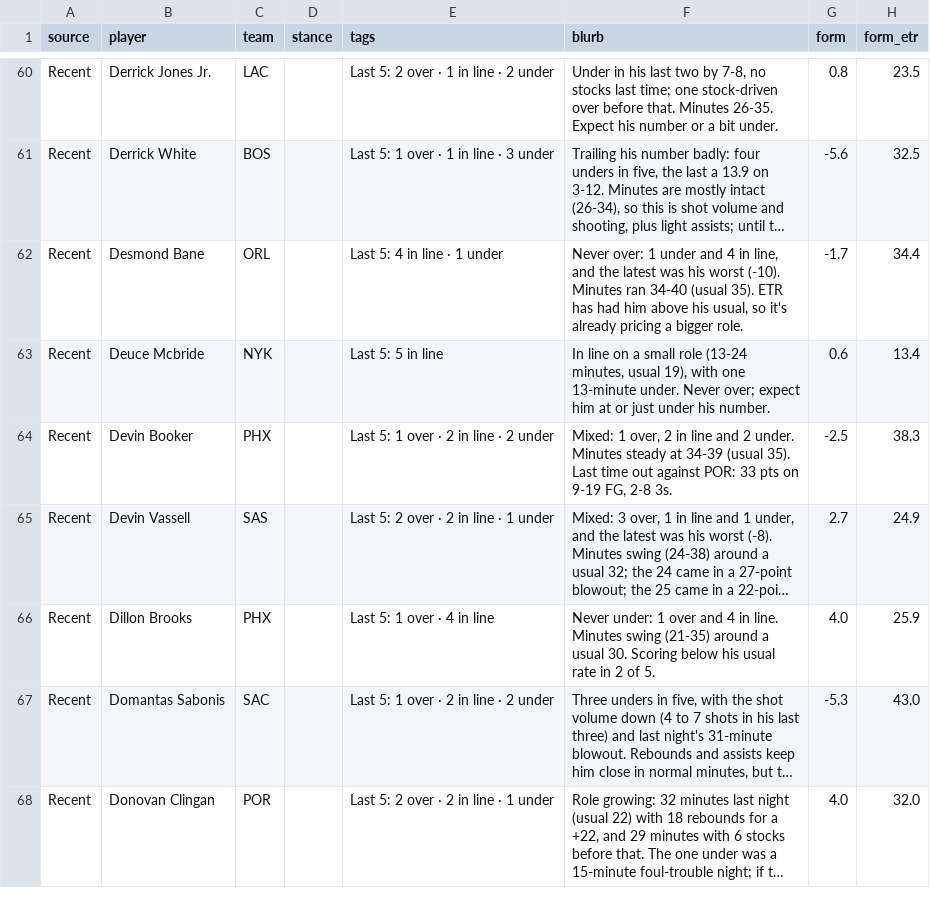
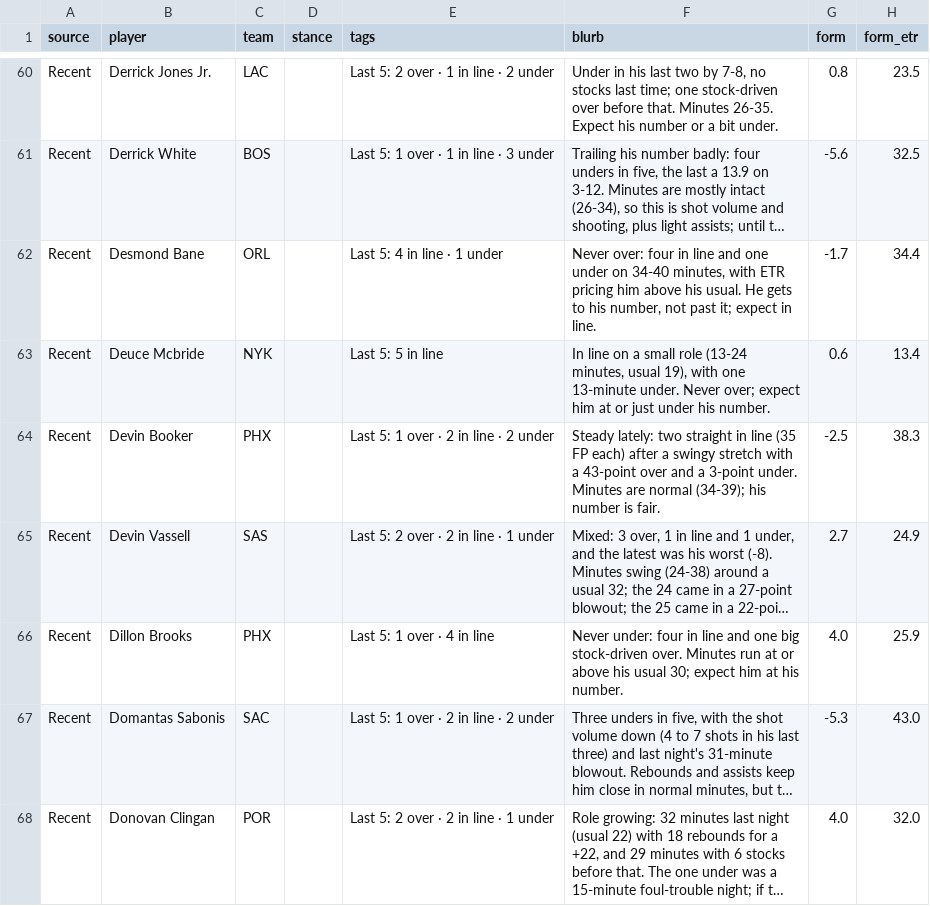
Before and after one commit to JonBoyBeats/br_rankings, a CSV file: analysis/nba/takes/2026-11-05_recent.csv, drawn as a sheet; only a part is shown, gaps mark what is left out; long unchanged cells end in …; the diff covers the shown part only; the diff names each change by its address in the sheet, - before the commit and + after, or states it on an @@ line.

```diff
--- a/analysis/nba/takes/2026-11-05_recent.csv
+++ b/analysis/nba/takes/2026-11-05_recent.csv
-F62 (blurb): Never over: 1 under and 4 in line, and the latest was his worst (-10). Minutes ran 34-40 (usual 35). ETR has had him above his usual, so it's already pricing a bigger role.
+F62 (blurb): Never over: four in line and one under on 34-40 minutes, with ETR pricing him above his usual. He gets to his number, not past it; expect in line.
-F64 (blurb): Mixed: 1 over, 2 in line and 2 under. Minutes steady at 34-39 (usual 35). Last time out against POR: 33 pts on 9-19 FG, 2-8 3s.
+F64 (blurb): Steady lately: two straight in line (35 FP each) after a swingy stretch with a 43-point over and a 3-point under. Minutes are normal (34-39); his number is fair.
-F66 (blurb): Never under: 1 over and 4 in line. Minutes swing (21-35) around a usual 30. Scoring below his usual rate in 2 of 5.
+F66 (blurb): Never under: four in line and one big stock-driven over. Minutes run at or above his usual 30; expect him at his number.
```
Also changed, not shown: 31 edited cells elsewhere in this file, analysis/nba/form.csv, 1 other file.
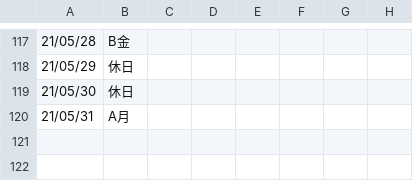
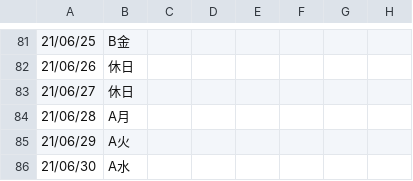
Before and after one commit to laddge/TimeTable, a CSV file: lists/21-2-1-BA/main.csv, drawn as a sheet; only a part is shown, gaps mark what is left out; the diff covers the shown part only.

```diff
--- a/lists/21-2-1-BA/main.csv
+++ b/lists/21-2-1-BA/main.csv
@@ -117,4 +81,6 @@
-21/05/28,B金
-21/05/29,休日
-21/05/30,休日
-21/05/31,A月
+21/06/25,B金
+21/06/26,休日
+21/06/27,休日
+21/06/28,A月
+21/06/29,A火
+21/06/30,A水
```
Also changed, not shown: 7 added rows, 43 removed rows and 20 edited cells elsewhere in this file, lists/21-2-1-BB/main.csv, lists/21-2-1-RA/main.csv, 2 other files.
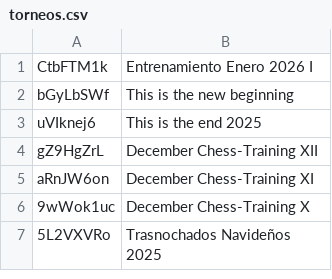
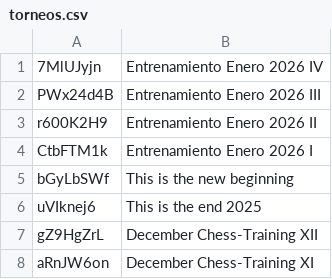
Before and after one commit to jc-altgr-dev/AjedrezNomada, a CSV file: tournament/lichessitos/torneos.csv, drawn as a sheet; only a part is shown; the shorter side is filled out with more unchanged rows.

Commit message:
Update Tournaments Lichessitos II,III,IV Enero

```diff
--- a/tournament/lichessitos/torneos.csv
+++ b/tournament/lichessitos/torneos.csv
@@ -1 +1,4 @@
+7MlUJyjn,Entrenamiento Enero 2026 IV
+PWx24d4B,Entrenamiento Enero 2026 III
+r600K2H9,Entrenamiento Enero 2026 II
 CtbFTM1k,Entrenamiento Enero 2026 I
```
Also changed, not shown: 1 other file.
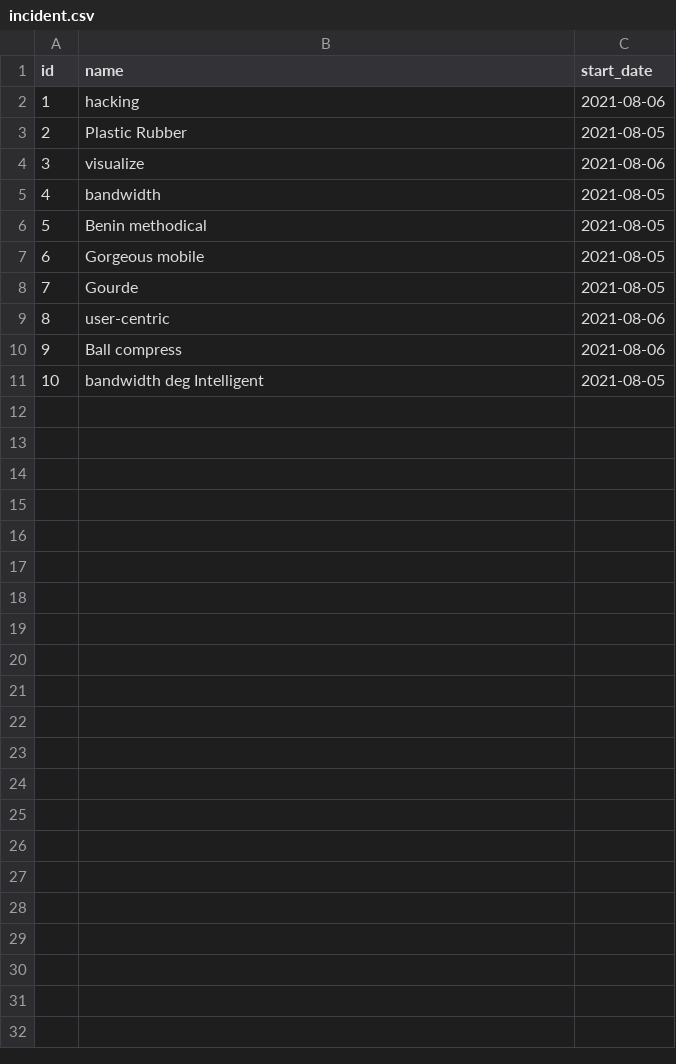
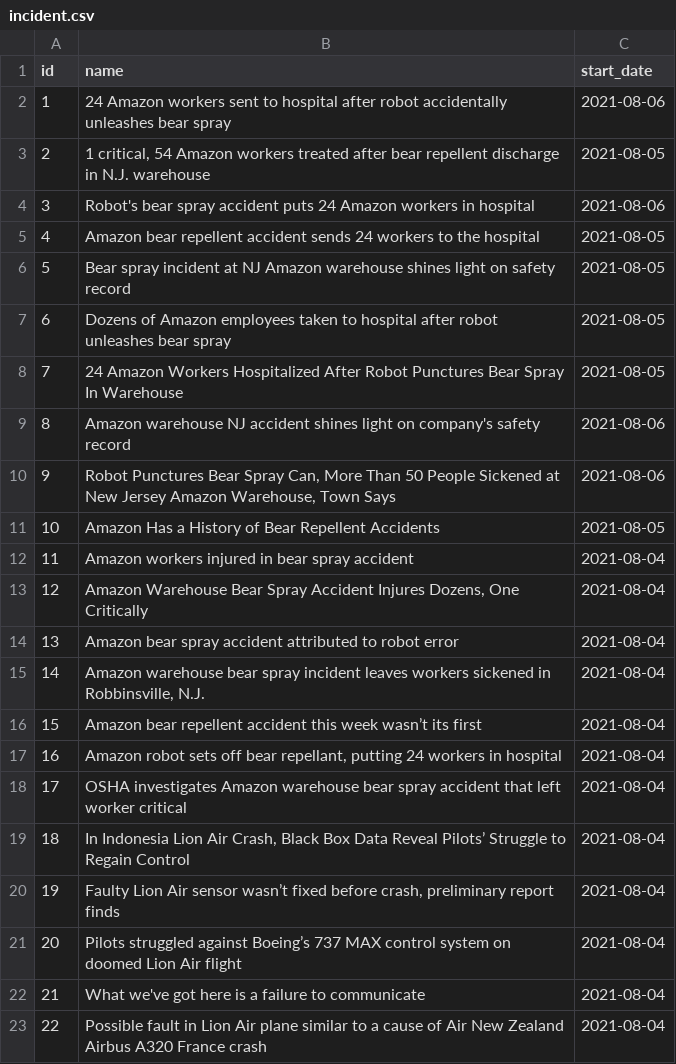
Before and after one commit to zzzarius/ipms, a CSV file: src/main/resources/config/liquibase/fake-data/incident.csv, drawn as a sheet.

Commit message:
Add more fake data

```diff
--- a/src/main/resources/config/liquibase/fake-data/incident.csv
+++ b/src/main/resources/config/liquibase/fake-data/incident.csv
@@ -1,11 +1,23 @@
 id;name;start_date
-1;hacking;2021-08-06
-2;Plastic Rubber;2021-08-05
-3;visualize;2021-08-06
-4;bandwidth;2021-08-05
-5;Benin methodical;2021-08-05
-6;Gorgeous mobile;2021-08-05
-7;Gourde;2021-08-05
-8;user-centric;2021-08-06
-9;Ball compress;2021-08-06
-10;bandwidth deg Intelligent;2021-08-05
+1;24 Amazon workers sent to hospital after robot accidentally unleashes bear spray;2021-08-06
+2;1 critical, 54 Amazon workers treated after bear repellent discharge in N.J. warehouse;2021-08-05
+3;Robot's bear spray accident puts 24 Amazon workers in hospital;2021-08-06
+4;Amazon bear repellent accident sends 24 workers to the hospital;2021-08-05
+5;Bear spray incident at NJ Amazon warehouse shines light on safety record;2021-08-05
+6;Dozens of Amazon employees taken to hospital after robot unleashes bear spray;2021-08-05
+7;24 Amazon Workers Hospitalized After Robot Punctures Bear Spray In Warehouse;2021-08-05
+8;Amazon warehouse NJ accident shines light on company's safety record;2021-08-06
+9;Robot Punctures Bear Spray Can, More Than 50 People Sickened at New Jersey Amazon Warehouse, Town Says;2021-08-06
+10;Amazon Has a History of Bear Repellent Accidents;2021-08-05
+11;Amazon workers injured in bear spray accident;2021-08-04
+12;Amazon Warehouse Bear Spray Accident Injures Dozens, One Critically;2021-08-04
+13;Amazon bear spray accident attributed to robot error;2021-08-04
+14;Amazon warehouse bear spray incident leaves workers sickened in Robbinsville, N.J.;2021-08-04
+15;Amazon bear repellent accident this week wasn’t its first;2021-08-04
+16;Amazon robot sets off bear repellant, putting 24 workers in hospital;2021-08-04
+17;OSHA investigates Amazon warehouse bear spray accident that left worker critical;2021-08-04
+18;In Indonesia Lion Air Crash, Black Box Data Reveal Pilots’ Struggle to Regain Control;2021-08-04
+19;Faulty Lion Air sensor wasn’t fixed before crash, preliminary report finds;2021-08-04
+20;Pilots struggled against Boeing’s 737 MAX control system on doomed Lion Air flight;2021-08-04
+21;What we've got here is a failure to communicate;2021-08-04
+22;Possible fault in Lion Air plane similar to a cause of Air New Zealand Airbus A320 France crash;2021-08-04
```
Also changed, not shown: src/main/resources/config/liquibase/fake-data/patient.csv.
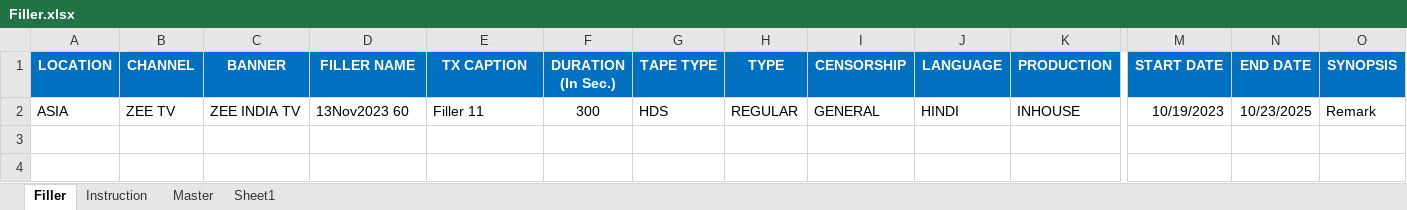
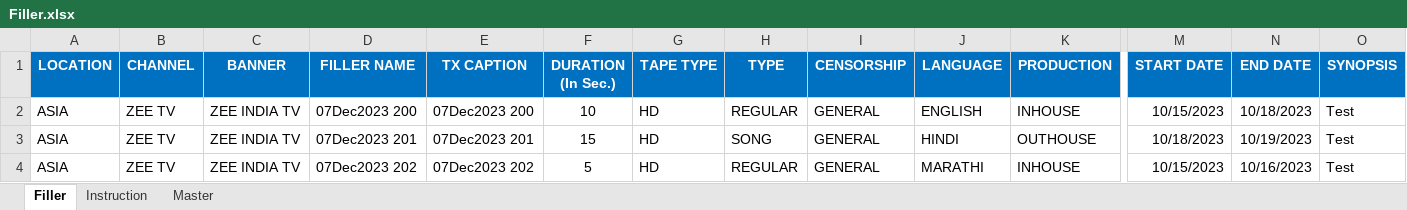
Before and after one commit to jatinkumarsahoo99/zeebms_scheduling, an Excel workbook: assets/files/Filler.xlsx, sheet Filler, drawn as a sheet; only a part is shown, gaps mark what is left out; values as stored, in another font and other column widths than the file's, no borders; conditional formats not drawn; rows hold the shown columns only; the diff names each change by its address in the sheet, - before the commit and + after, or states it on an @@ line.

```diff
--- a/assets/files/Filler.xlsx (sheet Filler)
+++ b/assets/files/Filler.xlsx (sheet Filler)
-sheet tab: Sheet1
-D2 (FILLER NAME): 13Nov2023 60
+D2 (FILLER NAME): 07Dec2023 200
-E2 (TX CAPTION): Filler 11
+E2 (TX CAPTION): 07Dec2023 200
-F2 (DURATION (In Sec.)): 300
+F2 (DURATION (In Sec.)): 10
-G2 (TAPE TYPE): HDS
+G2 (TAPE TYPE): HD
-J2 (LANGUAGE): HINDI
+J2 (LANGUAGE): ENGLISH
-M2 (START DATE): 10/19/2023
+M2 (START DATE): 10/15/2023
-N2 (END DATE): 10/23/2025
+N2 (END DATE): 10/18/2023
-O2 (SYNOPSIS): Remark
+O2 (SYNOPSIS): Test
+row 3: ASIA | ZEE TV | ZEE INDIA TV | 07Dec2023 201 | 07Dec2023 201 | 15 | HD | SONG | GENERAL | HINDI | OUTHOUSE | 10/18/2023 | 10/19/2023 | Test
+row 4: ASIA | ZEE TV | ZEE INDIA TV | 07Dec2023 202 | 07Dec2023 202 | 5 | HD | REGULAR | GENERAL | MARATHI | INHOUSE | 10/15/2023 | 10/16/2023 | Test
```
Also changed, not shown: sheet Master, formulas that keep their value, assets/files/Commercial.xlsx, assets/files/Promo.xlsx, 2 other files.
-=-=-
Look above for the line containing "Before and after one commit to jc-altgr-dev/AjedrezNomada, a", then write out every line from there down to the line containing "Add more fake data", that line included, with no pictures.

Before and after one commit to jc-altgr-dev/AjedrezNomada, a CSV file: tournament/lichessitos/torneos.csv, drawn as a sheet; only a part is shown; the shorter side is filled out with more unchanged rows.

Commit message:
Update Tournaments Lichessitos II,III,IV Enero

```diff
--- a/tournament/lichessitos/torneos.csv
+++ b/tournament/lichessitos/torneos.csv
@@ -1 +1,4 @@
+7MlUJyjn,Entrenamiento Enero 2026 IV
+PWx24d4B,Entrenamiento Enero 2026 III
+r600K2H9,Entrenamiento Enero 2026 II
 CtbFTM1k,Entrenamiento Enero 2026 I
```
Also changed, not shown: 1 other file.
Before and after one commit to zzzarius/ipms, a CSV file: src/main/resources/config/liquibase/fake-data/incident.csv, drawn as a sheet.

Commit message:
Add more fake data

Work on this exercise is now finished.